▸ **EXERCISE REQUIREMENTS**:
Without the pictures, write out every entry that follows exactly.

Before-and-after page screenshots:

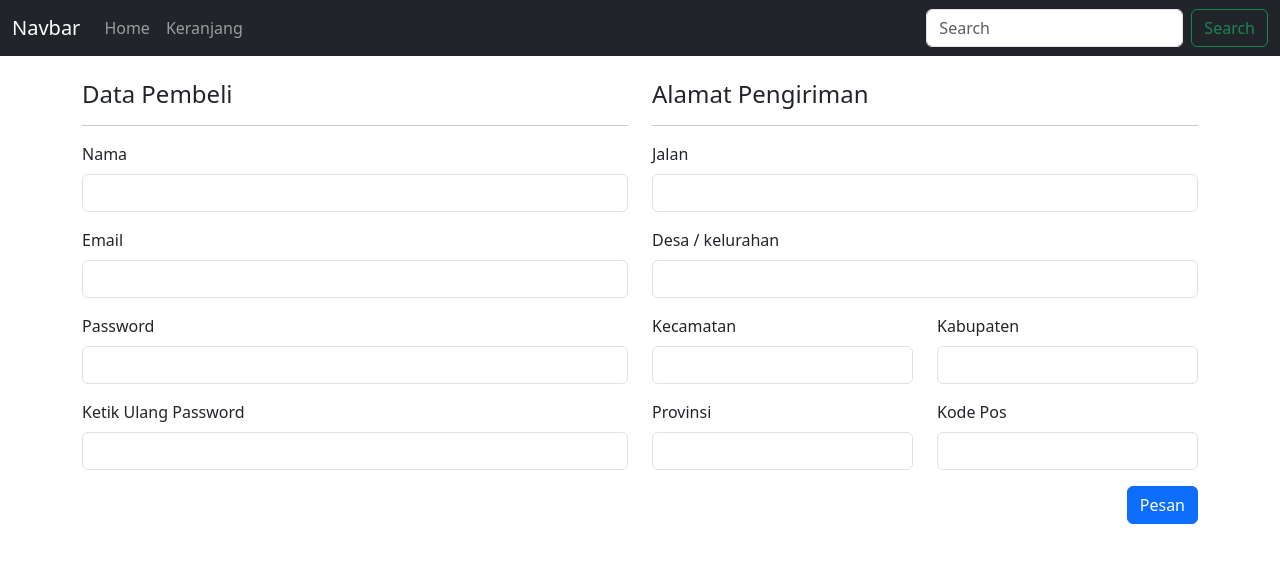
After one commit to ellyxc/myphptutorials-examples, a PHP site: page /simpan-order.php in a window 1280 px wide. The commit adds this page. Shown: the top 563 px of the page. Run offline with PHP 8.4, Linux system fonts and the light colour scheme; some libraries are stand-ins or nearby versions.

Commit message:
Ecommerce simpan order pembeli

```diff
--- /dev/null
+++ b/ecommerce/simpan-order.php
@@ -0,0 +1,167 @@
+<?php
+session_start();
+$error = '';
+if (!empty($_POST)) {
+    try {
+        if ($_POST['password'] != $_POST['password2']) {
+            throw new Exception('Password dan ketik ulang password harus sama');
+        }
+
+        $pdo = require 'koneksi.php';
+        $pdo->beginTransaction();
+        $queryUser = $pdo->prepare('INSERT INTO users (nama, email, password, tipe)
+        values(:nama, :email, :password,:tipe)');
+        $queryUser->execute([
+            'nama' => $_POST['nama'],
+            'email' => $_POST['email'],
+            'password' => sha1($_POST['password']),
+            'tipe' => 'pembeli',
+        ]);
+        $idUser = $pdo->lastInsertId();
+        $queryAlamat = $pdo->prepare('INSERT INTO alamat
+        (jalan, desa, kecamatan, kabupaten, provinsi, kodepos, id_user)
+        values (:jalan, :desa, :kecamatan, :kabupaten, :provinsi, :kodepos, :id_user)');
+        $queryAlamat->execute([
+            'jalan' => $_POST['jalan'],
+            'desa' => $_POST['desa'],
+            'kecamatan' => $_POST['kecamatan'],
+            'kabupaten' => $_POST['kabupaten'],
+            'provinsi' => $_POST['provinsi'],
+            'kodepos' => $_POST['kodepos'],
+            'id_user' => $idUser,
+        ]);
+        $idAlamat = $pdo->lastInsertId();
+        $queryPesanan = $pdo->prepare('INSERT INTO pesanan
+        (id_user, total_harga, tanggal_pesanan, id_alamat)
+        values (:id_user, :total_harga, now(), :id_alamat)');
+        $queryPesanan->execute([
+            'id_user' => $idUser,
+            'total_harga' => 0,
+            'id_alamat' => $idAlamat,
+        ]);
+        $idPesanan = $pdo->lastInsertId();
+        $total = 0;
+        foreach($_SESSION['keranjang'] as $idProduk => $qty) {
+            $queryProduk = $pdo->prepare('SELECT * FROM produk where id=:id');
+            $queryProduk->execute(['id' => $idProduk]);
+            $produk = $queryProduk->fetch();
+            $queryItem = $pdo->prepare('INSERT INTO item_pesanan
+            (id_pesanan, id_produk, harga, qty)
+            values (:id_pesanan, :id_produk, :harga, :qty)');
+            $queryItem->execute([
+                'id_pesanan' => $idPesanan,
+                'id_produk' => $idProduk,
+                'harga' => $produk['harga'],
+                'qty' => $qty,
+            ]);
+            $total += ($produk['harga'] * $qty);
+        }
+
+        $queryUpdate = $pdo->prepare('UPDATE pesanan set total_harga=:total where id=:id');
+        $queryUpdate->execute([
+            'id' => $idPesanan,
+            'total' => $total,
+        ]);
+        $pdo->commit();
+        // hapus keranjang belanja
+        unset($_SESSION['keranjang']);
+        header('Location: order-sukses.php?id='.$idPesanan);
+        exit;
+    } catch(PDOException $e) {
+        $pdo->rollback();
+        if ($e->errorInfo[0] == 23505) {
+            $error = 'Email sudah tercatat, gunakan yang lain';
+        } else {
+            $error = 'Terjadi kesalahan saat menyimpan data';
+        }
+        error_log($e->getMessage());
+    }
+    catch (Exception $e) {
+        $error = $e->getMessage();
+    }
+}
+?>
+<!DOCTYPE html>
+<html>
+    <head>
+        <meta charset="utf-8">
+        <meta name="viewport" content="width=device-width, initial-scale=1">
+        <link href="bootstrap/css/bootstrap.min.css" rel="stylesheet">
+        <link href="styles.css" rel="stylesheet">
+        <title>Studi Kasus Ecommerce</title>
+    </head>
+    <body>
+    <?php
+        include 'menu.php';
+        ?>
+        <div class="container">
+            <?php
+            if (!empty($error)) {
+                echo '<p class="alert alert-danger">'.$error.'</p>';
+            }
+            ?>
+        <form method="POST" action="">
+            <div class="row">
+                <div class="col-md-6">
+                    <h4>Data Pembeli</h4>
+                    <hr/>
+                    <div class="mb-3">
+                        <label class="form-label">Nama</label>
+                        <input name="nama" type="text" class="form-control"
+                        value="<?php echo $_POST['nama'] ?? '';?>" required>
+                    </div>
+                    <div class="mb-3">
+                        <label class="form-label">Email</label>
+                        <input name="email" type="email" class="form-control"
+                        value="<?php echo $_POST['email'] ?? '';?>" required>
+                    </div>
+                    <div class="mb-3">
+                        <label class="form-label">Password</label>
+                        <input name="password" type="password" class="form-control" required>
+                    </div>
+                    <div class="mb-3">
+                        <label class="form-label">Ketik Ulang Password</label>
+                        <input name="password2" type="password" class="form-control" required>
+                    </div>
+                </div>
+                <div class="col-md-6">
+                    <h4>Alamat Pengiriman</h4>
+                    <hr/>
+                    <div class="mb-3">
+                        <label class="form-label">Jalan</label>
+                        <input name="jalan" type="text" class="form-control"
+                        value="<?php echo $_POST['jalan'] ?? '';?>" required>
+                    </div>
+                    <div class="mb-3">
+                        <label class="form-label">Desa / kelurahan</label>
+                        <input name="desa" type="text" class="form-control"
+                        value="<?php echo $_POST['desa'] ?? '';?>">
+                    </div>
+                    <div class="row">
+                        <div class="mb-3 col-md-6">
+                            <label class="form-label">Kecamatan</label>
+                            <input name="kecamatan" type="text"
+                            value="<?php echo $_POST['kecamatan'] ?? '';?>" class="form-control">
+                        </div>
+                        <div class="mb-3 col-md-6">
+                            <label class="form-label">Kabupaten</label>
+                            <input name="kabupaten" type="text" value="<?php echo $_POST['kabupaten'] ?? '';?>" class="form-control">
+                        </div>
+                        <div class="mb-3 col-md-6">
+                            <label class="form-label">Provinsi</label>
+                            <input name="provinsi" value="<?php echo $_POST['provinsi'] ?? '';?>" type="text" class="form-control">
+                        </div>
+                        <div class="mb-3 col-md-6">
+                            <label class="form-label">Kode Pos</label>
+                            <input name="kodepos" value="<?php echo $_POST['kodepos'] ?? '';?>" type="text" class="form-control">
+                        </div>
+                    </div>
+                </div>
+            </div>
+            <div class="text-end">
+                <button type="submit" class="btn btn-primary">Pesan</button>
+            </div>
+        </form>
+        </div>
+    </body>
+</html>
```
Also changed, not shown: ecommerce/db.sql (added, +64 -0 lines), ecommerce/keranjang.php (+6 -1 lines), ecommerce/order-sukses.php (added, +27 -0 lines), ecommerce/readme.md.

▸ **EXERCISE OUTPUT**:
After one commit to ellyxc/myphptutorials-examples, a PHP site: page /simpan-order.php in a window 1280 px wide. The commit adds this page. Shown: the top 563 px of the page. Run offline with PHP 8.4, Linux system fonts and the light colour scheme; some libraries are stand-ins or nearby versions.

Commit message:
Ecommerce simpan order pembeli

```diff
--- /dev/null
+++ b/ecommerce/simpan-order.php
@@ -0,0 +1,167 @@
+<?php
+session_start();
+$error = '';
+if (!empty($_POST)) {
+    try {
+        if ($_POST['password'] != $_POST['password2']) {
+            throw new Exception('Password dan ketik ulang password harus sama');
+        }
+
+        $pdo = require 'koneksi.php';
+        $pdo->beginTransaction();
+        $queryUser = $pdo->prepare('INSERT INTO users (nama, email, password, tipe)
+        values(:nama, :email, :password,:tipe)');
+        $queryUser->execute([
+            'nama' => $_POST['nama'],
+            'email' => $_POST['email'],
+            'password' => sha1($_POST['password']),
+            'tipe' => 'pembeli',
+        ]);
+        $idUser = $pdo->lastInsertId();
+        $queryAlamat = $pdo->prepare('INSERT INTO alamat
+        (jalan, desa, kecamatan, kabupaten, provinsi, kodepos, id_user)
+        values (:jalan, :desa, :kecamatan, :kabupaten, :provinsi, :kodepos, :id_user)');
+        $queryAlamat->execute([
+            'jalan' => $_POST['jalan'],
+            'desa' => $_POST['desa'],
+            'kecamatan' => $_POST['kecamatan'],
+            'kabupaten' => $_POST['kabupaten'],
+            'provinsi' => $_POST['provinsi'],
+            'kodepos' => $_POST['kodepos'],
+            'id_user' => $idUser,
+        ]);
+        $idAlamat = $pdo->lastInsertId();
+        $queryPesanan = $pdo->prepare('INSERT INTO pesanan
+        (id_user, total_harga, tanggal_pesanan, id_alamat)
+        values (:id_user, :total_harga, now(), :id_alamat)');
+        $queryPesanan->execute([
+            'id_user' => $idUser,
+            'total_harga' => 0,
+            'id_alamat' => $idAlamat,
+        ]);
+        $idPesanan = $pdo->lastInsertId();
+        $total = 0;
+        foreach($_SESSION['keranjang'] as $idProduk => $qty) {
+            $queryProduk = $pdo->prepare('SELECT * FROM produk where id=:id');
+            $queryProduk->execute(['id' => $idProduk]);
+            $produk = $queryProduk->fetch();
+            $queryItem = $pdo->prepare('INSERT INTO item_pesanan
+            (id_pesanan, id_produk, harga, qty)
+            values (:id_pesanan, :id_produk, :harga, :qty)');
+            $queryItem->execute([
+                'id_pesanan' => $idPesanan,
+                'id_produk' => $idProduk,
+                'harga' => $produk['harga'],
+                'qty' => $qty,
+            ]);
+            $total += ($produk['harga'] * $qty);
+        }
+
+        $queryUpdate = $pdo->prepare('UPDATE pesanan set total_harga=:total where id=:id');
+        $queryUpdate->execute([
+            'id' => $idPesanan,
+            'total' => $total,
+        ]);
+        $pdo->commit();
+        // hapus keranjang belanja
+        unset($_SESSION['keranjang']);
+        header('Location: order-sukses.php?id='.$idPesanan);
+        exit;
+    } catch(PDOException $e) {
+        $pdo->rollback();
+        if ($e->errorInfo[0] == 23505) {
+            $error = 'Email sudah tercatat, gunakan yang lain';
+        } else {
+            $error = 'Terjadi kesalahan saat menyimpan data';
+        }
+        error_log($e->getMessage());
+    }
+    catch (Exception $e) {
+        $error = $e->getMessage();
+    }
+}
+?>
+<!DOCTYPE html>
+<html>
+    <head>
+        <meta charset="utf-8">
+        <meta name="viewport" content="width=device-width, initial-scale=1">
+        <link href="bootstrap/css/bootstrap.min.css" rel="stylesheet">
+        <link href="styles.css" rel="stylesheet">
+        <title>Studi Kasus Ecommerce</title>
+    </head>
+    <body>
+    <?php
+        include 'menu.php';
+        ?>
+        <div class="container">
+            <?php
+            if (!empty($error)) {
+                echo '<p class="alert alert-danger">'.$error.'</p>';
+            }
+            ?>
+        <form method="POST" action="">
+            <div class="row">
+                <div class="col-md-6">
+                    <h4>Data Pembeli</h4>
+                    <hr/>
+                    <div class="mb-3">
+                        <label class="form-label">Nama</label>
+                        <input name="nama" type="text" class="form-control"
+                        value="<?php echo $_POST['nama'] ?? '';?>" required>
+                    </div>
+                    <div class="mb-3">
+                        <label class="form-label">Email</label>
+                        <input name="email" type="email" class="form-control"
+                        value="<?php echo $_POST['email'] ?? '';?>" required>
+                    </div>
+                    <div class="mb-3">
+                        <label class="form-label">Password</label>
+                        <input name="password" type="password" class="form-control" required>
+                    </div>
+                    <div class="mb-3">
+                        <label class="form-label">Ketik Ulang Password</label>
+                        <input name="password2" type="password" class="form-control" required>
+                    </div>
+                </div>
+                <div class="col-md-6">
+                    <h4>Alamat Pengiriman</h4>
+                    <hr/>
+                    <div class="mb-3">
+                        <label class="form-label">Jalan</label>
+                        <input name="jalan" type="text" class="form-control"
+                        value="<?php echo $_POST['jalan'] ?? '';?>" required>
+                    </div>
+                    <div class="mb-3">
+                        <label class="form-label">Desa / kelurahan</label>
+                        <input name="desa" type="text" class="form-control"
+                        value="<?php echo $_POST['desa'] ?? '';?>">
+                    </div>
+                    <div class="row">
+                        <div class="mb-3 col-md-6">
+                            <label class="form-label">Kecamatan</label>
+                            <input name="kecamatan" type="text"
+                            value="<?php echo $_POST['kecamatan'] ?? '';?>" class="form-control">
+                        </div>
+                        <div class="mb-3 col-md-6">
+                            <label class="form-label">Kabupaten</label>
+                            <input name="kabupaten" type="text" value="<?php echo $_POST['kabupaten'] ?? '';?>" class="form-control">
+                        </div>
+                        <div class="mb-3 col-md-6">
+                            <label class="form-label">Provinsi</label>
+                            <input name="provinsi" value="<?php echo $_POST['provinsi'] ?? '';?>" type="text" class="form-control">
+                        </div>
+                        <div class="mb-3 col-md-6">
+                            <label class="form-label">Kode Pos</label>
+                            <input name="kodepos" value="<?php echo $_POST['kodepos'] ?? '';?>" type="text" class="form-control">
+                        </div>
+                    </div>
+                </div>
+            </div>
+            <div class="text-end">
+                <button type="submit" class="btn btn-primary">Pesan</button>
+            </div>
+        </form>
+        </div>
+    </body>
+</html>
```
Also changed, not shown: ecommerce/db.sql (added, +64 -0 lines), ecommerce/keranjang.php (+6 -1 lines), ecommerce/order-sukses.php (added, +27 -0 lines), ecommerce/readme.md.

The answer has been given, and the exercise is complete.